— WHAT YOU SHOULD DO —
Among the lines of the records, find all that carry the word "anonymous" and copy them.

== PROVIDED DATA

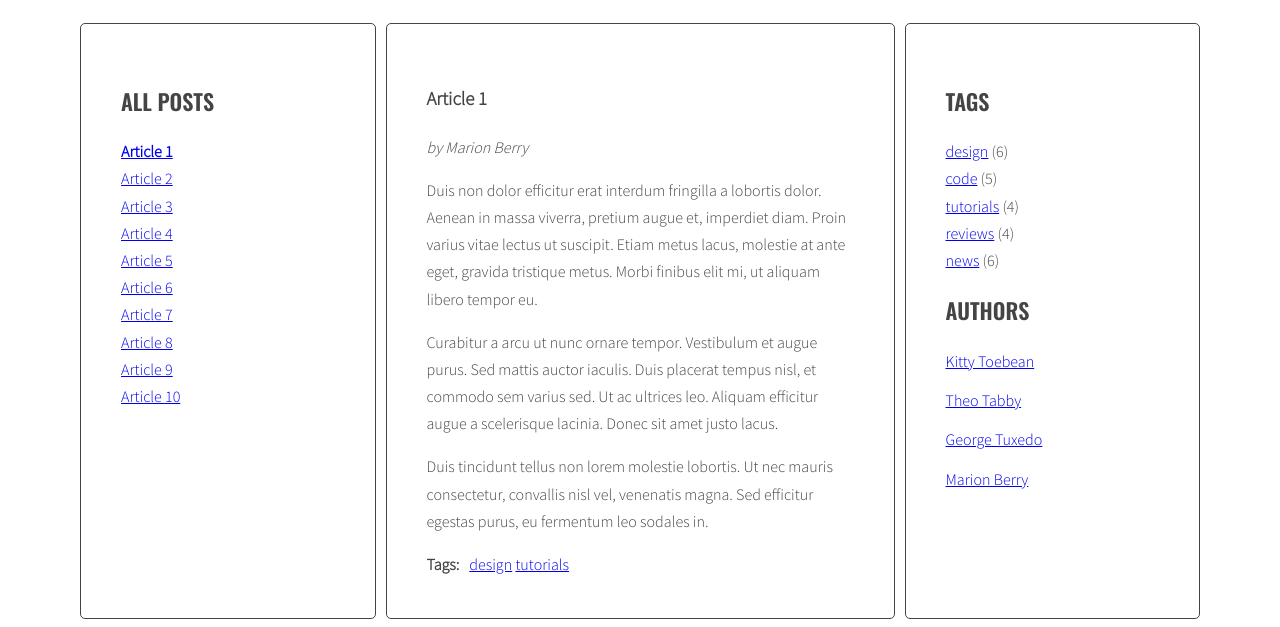
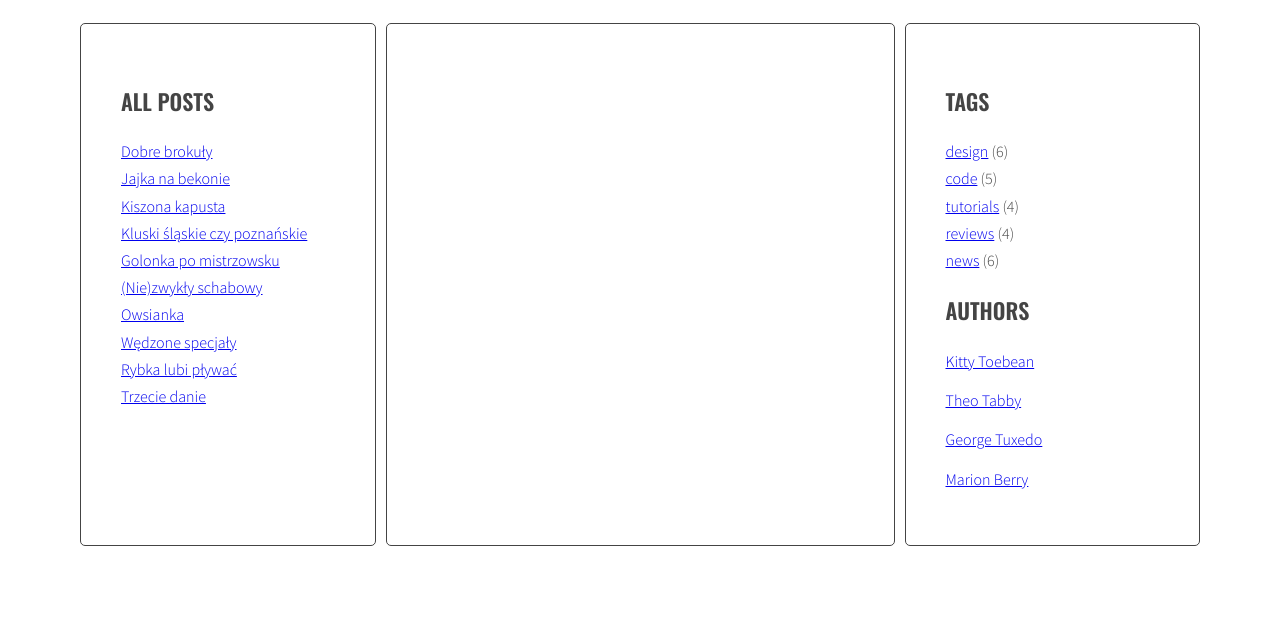
Before and after one commit to Stolkens/javascript-blog, a website: page index.html in a window 1280 px wide. Shown: the part 220-847 px from the top of the page. After the commit the page ends 800 px from the top, so only its background shows below. Drawn offline with nearby package versions, Linux system fonts and the light colour scheme.

Commit message:
Add generateTitleLinks

```diff
--- a/index.html
+++ b/index.html
@@ -19,21 +19,12 @@ crossorigin="anonymous"
             <aside class="sidebar">
               <h2 class="section-title">All posts</h2>
               <ul class="list titles">
-                <li><a href="#article-1" class="active"><span>Article 1</span></a></li>
-                <li><a href="#article-2"><span>Article 2</span></a></li>
-                <li><a href="#article-3"><span>Article 3</span></a></li>
-                <li><a href="#article-4"><span>Article 4</span></a></li>
-                <li><a href="#article-5"><span>Article 5</span></a></li>
-                <li><a href="#article-6"><span>Article 6</span></a></li>
-                <li><a href="#article-7"><span>Article 7</span></a></li>
-                <li><a href="#article-8"><span>Article 8</span></a></li>
-                <li><a href="#article-9"><span>Article 9</span></a></li>
-                <li><a href="#article-10"><span>Article 10</span></a></li>
+                <code id='insert'></code>
               </ul>
             </aside>
             <section class="posts">
-              <article class="post active" id="article-1">
-                <h3 class="post-title">Article 1</h3>
+              <article class="post" id="article-1">
+                <h3 class="post-title">Dobre brokuły</h3>
                 <p class="post-author">by Marion Berry</p>
                 <div class="post-content">
                   <p>Duis non dolor efficitur erat interdum fringilla a lobortis dolor. Aenean in massa viverra, pretium augue et, imperdiet diam. Proin varius vitae lectus ut suscipit. Etiam metus lacus, molestie at ante eget, gravida tristique metus. Morbi finibus elit mi, ut aliquam libero tempor eu.</p>
@@ -51,7 +42,7 @@ crossorigin="anonymous"
                 </div>
               </article>
               <article class="post" id="article-2">
-                <h3 class="post-title">Article 2</h3>
+                <h3 class="post-title">Jajka na bekonie</h3>
                 <p class="post-author">by Theo Tabby</p>
                 <div class="post-content">
                   <p>Phasellus sollicitudin, arcu vel iaculis ullamcorper, quam leo viverra orci, et faucibus quam sapien vel est. Maecenas ac suscipit elit. Nullam interdum, lorem vitae venenatis pulvinar, ex dui malesuada nunc, tempus cursus enim metus vel nulla.</p>
@@ -69,7 +60,7 @@ crossorigin="anonymous"
                 </div>
               </article>
               <article class="post" id="article-3">
-                <h3 class="post-title">Article 3</h3>
+                <h3 class="post-title">Kiszona kapusta</h3>
                 <p class="post-author">by George Tuxedo</p>
                 <div class="post-content">
                   <p>Mauris vel pellentesque turpis, ac sodales nisl. Quisque iaculis mi velit, ut convallis tellus accumsan a. Quisque iaculis, nisi et dignissim tincidunt, nisl eros euismod nulla, finibus laoreet erat enim posuere elit.</p>
@@ -87,7 +78,7 @@ crossorigin="anonymous"
                 </div>
               </article>
               <article class="post" id="article-4">
-                <h3 class="post-title">Article 4</h3>
+                <h3 class="post-title">Kluski śląskie czy poznańskie</h3>
                 <p class="post-author">by Kitty Toebean</p>
                 <div class="post-content">
                   <p>Morbi vel cursus nulla, vel varius mauris. Suspendisse sed elit sit amet risus faucibus vestibulum ut sit amet purus. Donec orci est, condimentum ut quam quis, scelerisque fringilla ligula.</p>
@@ -106,7 +97,7 @@ crossorigin="anonymous"
                 </div>
               </article>
               <article class="post" id="article-5">
-                <h3 class="post-title">Article 5</h3>
+                <h3 class="post-title">Golonka po mistrzowsku</h3>
                 <p class="post-author">by Marion Berry</p>
                 <div class="post-content">
                   <p>Suspendisse sem eros, euismod condimentum arcu ac, consequat fermentum orci. Nam convallis lacus nec interdum vestibulum. Vestibulum luctus, quam eu tristique ornare, lorem nibh sodales enim, vitae tempor dolor ante vitae tortor.</p>
@@ -124,7 +115,7 @@ crossorigin="anonymous"
                 </div>
               </article>
               <article class="post" id="article-6">
-                <h3 class="post-title">Article 6</h3>
+                <h3 class="post-title">(Nie)zwykły schabowy</h3>
                 <p class="post-author">by George Tuxedo</p>
                 <div class="post-content">
                   <p>Donec posuere iaculis ante sed hendrerit. Lorem ipsum dolor sit amet, consectetur adipiscing elit. Quisque hendrerit neque nec urna tincidunt, quis vehicula dui vulputate. Morbi est sapien, auctor ut lectus eu, placerat viverra lorem.</p>
@@ -142,7 +133,7 @@ crossorigin="anonymous"
                 </div>
               </article>
               <article class="post" id="article-7">
-                <h3 class="post-title">Article 7</h3>
+                <h3 class="post-title">Owsianka</h3>
                 <p class="post-author">by Kitty Toebean</p>
                 <div class="post-content">
                   <p>Donec eleifend mauris ac nisl fermentum, ac fermentum turpis dignissim. Aliquam diam nisl, imperdiet a varius eget, lobortis sed nisi. Nullam suscipit ipsum sed magna blandit, sed pellentesque urna malesuada.</p>
@@ -160,7 +151,7 @@ crossorigin="anonymous"
                 </div>
               </article>
               <article class="post" id="article-8">
-                <h3 class="post-title">Article 8</h3>
+                <h3 class="post-title">Wędzone specjały</h3>
                 <p class="post-author">by Theo Tabby</p>
                 <div class="post-content">
                   <p>Praesent quis imperdiet erat. Curabitur tempor sapien a interdum malesuada. Proin libero erat, sagittis a sollicitudin eget, pulvinar nec risus. Cras et suscipit sem.</p>
@@ -179,7 +170,7 @@ crossorigin="anonymous"
                 </div>
               </article>
               <article class="post" id="article-9">
-                <h3 class="post-title">Article 9</h3>
+                <h3 class="post-title">Rybka lubi pływać</h3>
                 <p class="post-author">by Marion Berry</p>
                 <div class="post-content">
                   <p>Tam et facilisis purus. Donec vulputate est quis lobortis posuere. Nunc vitae lorem ut odio faucibus pulvinar nec in justo. Ut ut ante ac tellus ornare tempus. Nunc maximus, tortor et dictum convallis, nunc libero posuere leo, scelerisque ultrices arcu sapien ut tellus.</p>
@@ -197,7 +188,7 @@ crossorigin="anonymous"
                 </div>
               </article>
               <article class="post" id="article-10">
-                <h3 class="post-title">Article 10</h3>
+                <h3 class="post-title">Trzecie danie</h3>
                 <p class="post-author">by George Tuxedo</p>
                 <div class="post-content">
                   <p>Aliquam erat volutpat. Ut non eleifend lectus. Donec suscipit tellus tempor, ornare dui id, hendrerit neque. Phasellus lacinia laoreet dui in luctus. Sed hendrerit, magna sit amet varius tempor, augue augue scelerisque est, non scelerisque mauris libero eu sapien.</p>
--- a/js/script.js
+++ b/js/script.js
@@ -1,5 +1,5 @@
 'use strict';
-
+{
 const titleClickHandler = function(event){
     event.preventDefault();
     const clickedElement = this;
@@ -29,8 +29,39 @@ const titleClickHandler = function(event){
     targetArticle.classList.add('active');
     }
 
+
+const generateTitleLinks = function () {
+
+
+    /* remove text of list of articles */
+    const titleList = document.querySelector('.titles');
+    titleList.innerHTML = ''
+    /* for each article */
+
+    const articles = document.querySelectorAll('.post');
+    let html = '';
+    for (let article of articles){
+        /* get id of article*/
+        const articleID = article.getAttribute('id');
+         /* find the title element*/
+        const articleTitleElement = article.querySelector('.post-title');
+        // console.log(articleTitleElement)
+        /* get the title from title element */
+        const articleTitle = articleTitleElement.innerHTML;
+        /* create html of article link &  */
+        const articleLink = '<li><a href="#' + articleID + '"><span>'+ articleTitle + '</span></a></li>'
+        /* insert created html to list of title links */
+        html = html + articleLink;
+        // console.log(html)
+
+    }
+    titleList.innerHTML = html;
     const links = document.querySelectorAll('.titles a');
+    // console.log(links)
 
     for(let link of links){
         link.addEventListener('click', titleClickHandler);
   }
+}
+generateTitleLinks ()
+}
```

====

— TASK RESULT —
@@ -19,21 +19,12 @@ crossorigin="anonymous"
@@ -51,7 +42,7 @@ crossorigin="anonymous"
@@ -69,7 +60,7 @@ crossorigin="anonymous"
@@ -87,7 +78,7 @@ crossorigin="anonymous"
@@ -106,7 +97,7 @@ crossorigin="anonymous"
@@ -124,7 +115,7 @@ crossorigin="anonymous"
@@ -142,7 +133,7 @@ crossorigin="anonymous"
@@ -160,7 +151,7 @@ crossorigin="anonymous"
@@ -179,7 +170,7 @@ crossorigin="anonymous"
@@ -197,7 +188,7 @@ crossorigin="anonymous"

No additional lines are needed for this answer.